The objective of the full-scale seismic exercise coordinated by BRGM on 19 November 2021 around Tarbes (Hautes-Pyrénées) was to simulate an earthquake of magnitude 5.9 and test the area’s crisis management resources.

Every year hundreds of tremors are recorded in the Pyrenees, but fortunately most of them are imperceptible to people and cause no damage. In the past, very destructive earthquakes have occurred in the massif, which led to regulatory seismic zoning to classify the seismic risk as moderate to medium (the highest level observed in mainland France). In this context, the POCRISC project, financed by the European POCTEFA fund and of which BRGM is a partner, is interested in promoting a common culture for managing seismic risk in the Pyrenees, by:

  • developing shared approaches to risk evaluation for all prevention teams;
  • helping disseminate information to all the local authorities concerned and the general public;
  • providing decision-making tools tailored to the needs of emergency management teams.

More than 200 people mobilised from France, Spain and Andorra

The aim of the seismic exercise was to test, under realistic conditions, the contribution to crisis management of the tools and methodologies developed by the partners of the POCRISC project over the last 3 years. These tools aim to:

  • rapidly estimate the effects of earthquakes,
  • understand and monitor aftershocks,
  • enable emergency building-damage assessment.

The exercise included both "tabletop" actions, played at the National Engineering School (ENIT) in Tarbes with the Hautes-Pyrénées Prefecture, and actions in the field:

  • mixed teams, made up of French, Spanish and Andorran firefighters, and experts from the French Association of Earthquake Engineering (AFPS) and its Catalan counterpart (ACE), simulated the conduct of emergency building-damage assessment;
  • French rescue and rubble-clearing units (USAR) from the Hautes-Pyrénées and Pyrénées-Atlantiques, supported by Andorran reinforcements, carried out search and rescue operations on a former industrial site;
  • the municipality of Séméac tested the triggering of its Plan Communal de Sauvegarde (PCS) for the first time.

In all, this crisis management preparedness exercise mobilised over 200 people from France, Spain and Andorra.

The exercise was preceded, on 18 November 2021, by an evening conference for elected officials in the Hautes-Pyrénées, which included a presentation by the Director General of Services of the town of Le Teil, in the Ardèche, which had been affected on 11 November 2019 by a violent earthquake.
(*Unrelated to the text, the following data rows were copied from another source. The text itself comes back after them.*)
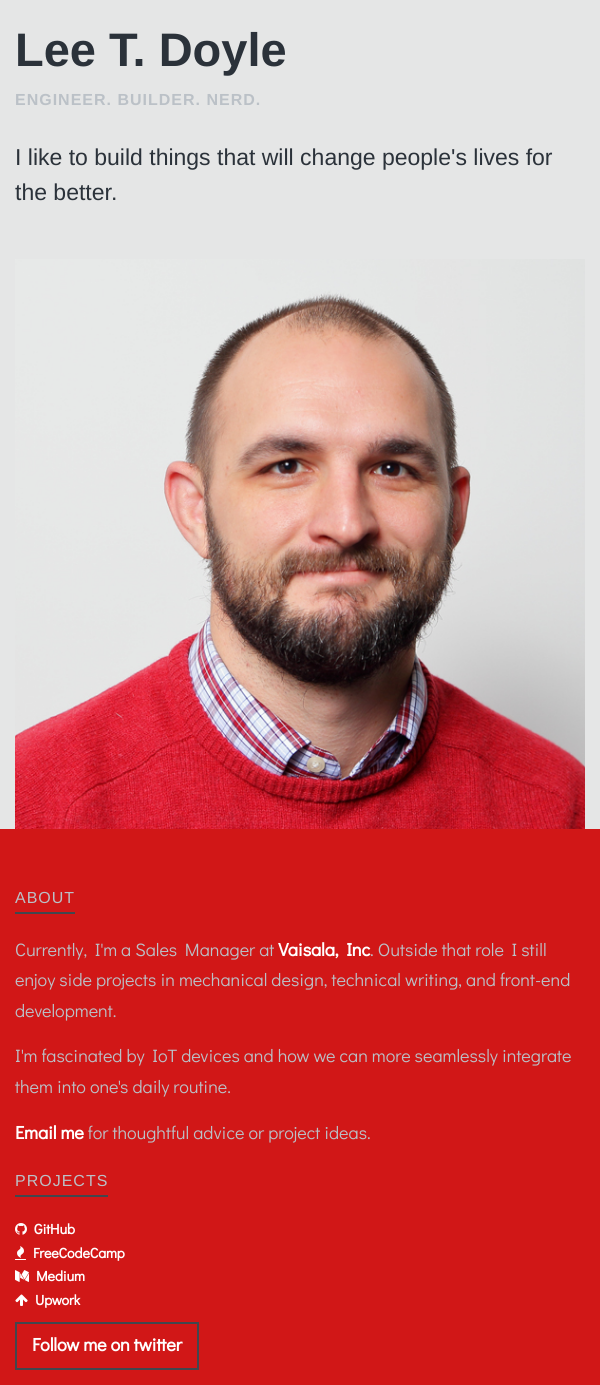
Repository: ldoyle0/ldoyle0.github.io
Page: index.html
The author's editor kept a record of every edit. The page is drawn from the files as they stood at one moment, then again after the next edit.
The browser window is 600 px wide. The pictures show the whole page.
Some web libraries are served in a nearby version.

Above is the page before.

After the next edit:
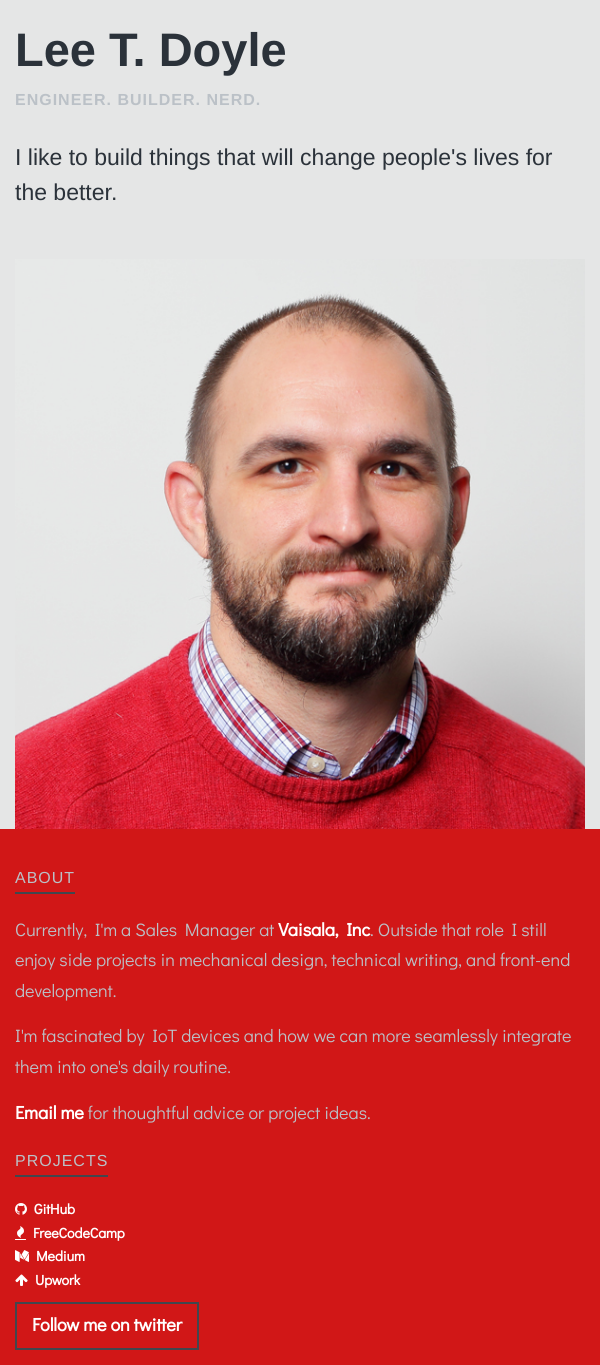
The edit:
--- a/css/style.css
+++ b/css/style.css
@@ -132,32 +132,39 @@
 
 /* Footer */
 
+footer {
+  padding-top: 75px;
+  padding-bottom: 0;
+}
+@media only screen and (max-width: 767px) {
+  footer {
+    padding-top: 30px;
+    padding-bottom: 0;
+  }
+}
 footer ul,
 footer ul li {
   list-style-type: none;
+  padding: 0;
   margin: 0;
-  padding: 0;
 }
-
-
-
-footer {
-  padding-top: 50px;
-  padding-bottom: 0;
-  margin-bottom: 0;
+footer .row > div {
+  padding-bottom: 75px;
 }
-
-footer p {
-  margin-bottom: 15px;
+@media only screen and (max-width: 767px) {
+  footer .row > div {
+    padding-bottom: 50px;
+  }
 }
-
 footer .follow-btn {
   border: 2px solid #41474e;
   padding: 5px 15px 8px 15px;
   margin-top: 10px;
   display: inline-block;
 }
-
 footer .follow-btn:hover {
   background-color: #41474e;
 }
+footer p {
+  margin-bottom: 15px;
+}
Exercice de sauvetage-déblaiement sur la commune de Séméac dans une friche industrielle

Our Plan Communal de Sauvegarde had previously been a risk management tool to deal with random events. The risk of earthquakes was not paid any particular attention until the plan was implemented to respond to this event under actual conditions. It has now become a tool that everyone can use.

Christine Barraud, 3rd deputy mayor of Séméac, in charge of the seismic exercise